Common English Mistakes That Students Make
Some of the most common English mistakes are the easiest to avoid with a little practice. We thought a short reminder here of some of the most important ones that students fall prey to could be a help.
Effective writing makes an interesting read, and it is every writer’s hope to produce great pieces with no errors that put readers off. Bookmark this page and feel free to come back and review the concepts when in doubt. Mistakes can easily be made writing sentences, framing paragraphs, using punctuation and so on. Let's focus here on sentences.
Common grammatical errors when writing sentences:
#1 - Sentence Fragments.
#2 - Run-on sentences.
#3 - Subject-verb disagreements.
Sentence fragments generally occur due to punctuation errors. A period (full stop) instead of a comma can make a sentence look absurd or ungrammatical at its best.
Error: Their whole day was wasted. Probably because they hadn’t set a proper goal to achieve.
The underlined part should be separated from the main clause with a comma and not a period.
Corrected: Their whole day was wasted, probably because they hadn’t set a proper goal to achieve.
Error: Since we are going to visit her.
The above sentence is more of an “un-sentence”, because it doesn’t make any sense, and you as a reader are left waiting for more for it to make sense. Let’s see a corrected form.
Corrected: Since we are going to visit her, we invited Angela to come with us.
Run-on sentences are again the result of wrong punctuation. A run-on sentence is more like a string of many sentences joined together with multiple commas, to make sense they should be separated with periods or semi-colons.
Error: The bakery smelled of lovely fresh bread, I bought myself pineapple donuts.
Although not so clear, this sentence is actually two sentences. Use a period or a semi-colon instead of the comma.
Corrected: The bakery smelled of lovely fresh bread; I bought myself pineapple donuts.
Subject Verb disagreements occur when singular subjects don’t have singular verbs, and/or plural subjects don’t have plural verbs. This gets particularly difficult to maintain when there’s a clause/phrase between subject and verb.
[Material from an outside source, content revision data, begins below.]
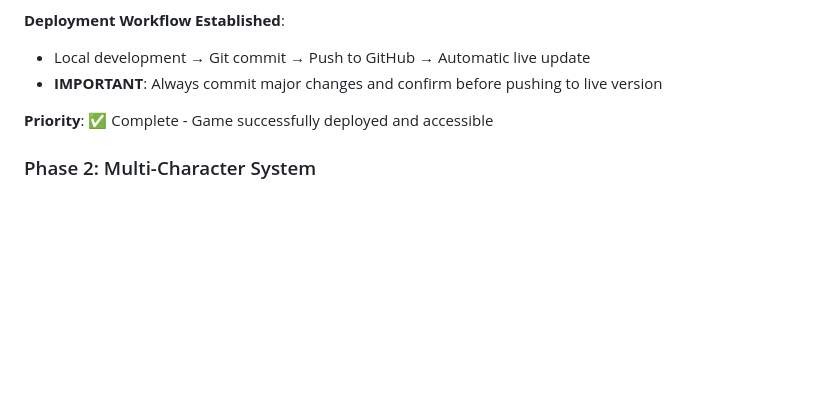
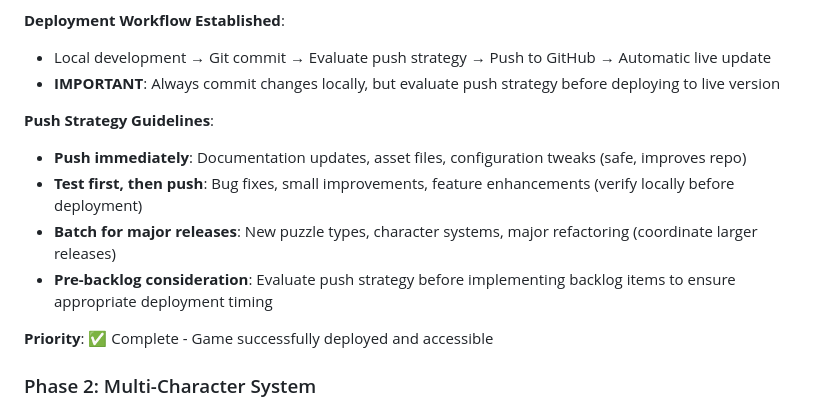
Before and after one commit to shira-kam/pts-maze-adventure, a Markdown page: CLAUDE.md, the part around the change. GitHub-like rendering; blank space fills up the shorter version.

Commit message:
Document hybrid deployment workflow strategy
- Establish push strategy guidelines for different types of changes
- Add pre-backlog consideration requirement for deployment timing
- Clarify when to push immediately vs test first vs batch releases
- Update deployment workflow to include strategy evaluation step

This documentation change establishes our development workflow going forward.

🤖 Generated with [Claude Code](https://claude.ai/code)

Co-Authored-By: Claude <noreply@anthropic.com>

```diff
--- a/CLAUDE.md
+++ b/CLAUDE.md
@@ -302,8 +302,14 @@ Target workflow:
 - ✅ Professional hosting with CDN performance
 
 **Deployment Workflow Established**:
-- Local development → Git commit → Push to GitHub → Automatic live update
-- **IMPORTANT**: Always commit major changes and confirm before pushing to live version
+- Local development → Git commit → Evaluate push strategy → Push to GitHub → Automatic live update
+- **IMPORTANT**: Always commit changes locally, but evaluate push strategy before deploying to live version
+
+**Push Strategy Guidelines**:
+- **Push immediately**: Documentation updates, asset files, configuration tweaks (safe, improves repo)
+- **Test first, then push**: Bug fixes, small improvements, feature enhancements (verify locally before deployment)
+- **Batch for major releases**: New puzzle types, character systems, major refactoring (coordinate larger releases)
+- **Pre-backlog consideration**: Evaluate push strategy before implementing backlog items to ensure appropriate deployment timing
 
 **Priority**: ✅ Complete - Game successfully deployed and accessible
 
```
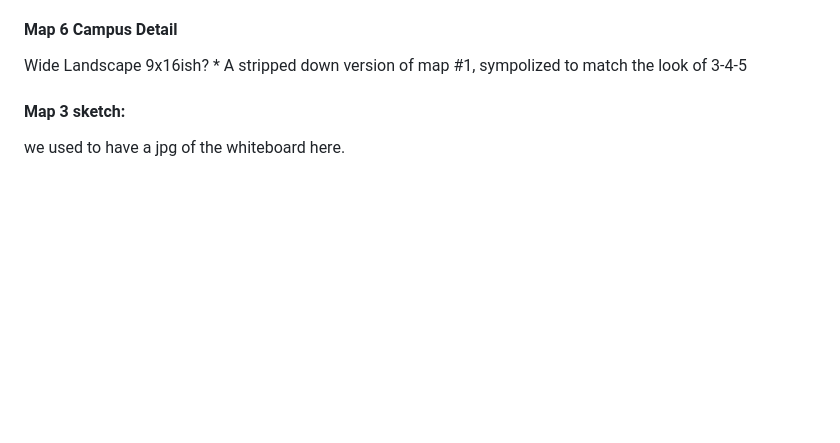
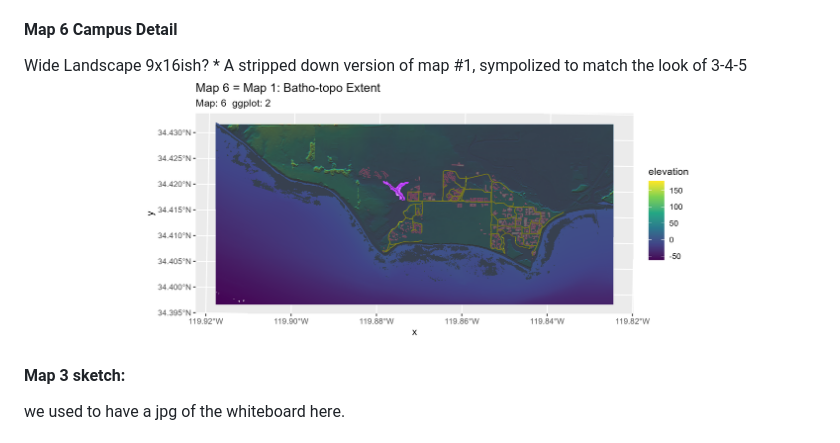
Before and after one commit to jonjab/ucsb-ratlas, a Markdown page: README.md, the part around the change. GitHub-like rendering; pictures changed too: readme_images/map6.1.png (added); blank space fills up the shorter version.

Commit message:
worked in issue #11, cleaning code for map6.r. Updated the readme accordingly

```diff
--- a/README.md
+++ b/README.md
@@ -90,7 +90,7 @@ Bacara-ish to 154/101
 #### Map 6 Campus Detail
 Wide Landscape 9x16ish? \* A stripped down version of map #1,
 sympolized to match the look of 3-4-5
-
+![Map 6 until now](readme_images/map6.1.png "Map 6 until now")
 
 #### Map 3 sketch:
 we used to have a jpg of the whiteboard here.
```
Also changed, not shown: 1 other file.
Error: She want to go out today.
Corrected: She wants to go out today.
Error: This box or those boxes is his.
Corrected: This box or those boxes are his.
Error: The write-up by Nick and Lyla tell us how to be a great gardener.
Corrected: The write-up by Nick and Lyla tells us how to be a great
Make a habit and routine of reviewing all of your writing for these common English mistakes and your readers will thank you.
Look Here For Some Common Punctuation Mistakes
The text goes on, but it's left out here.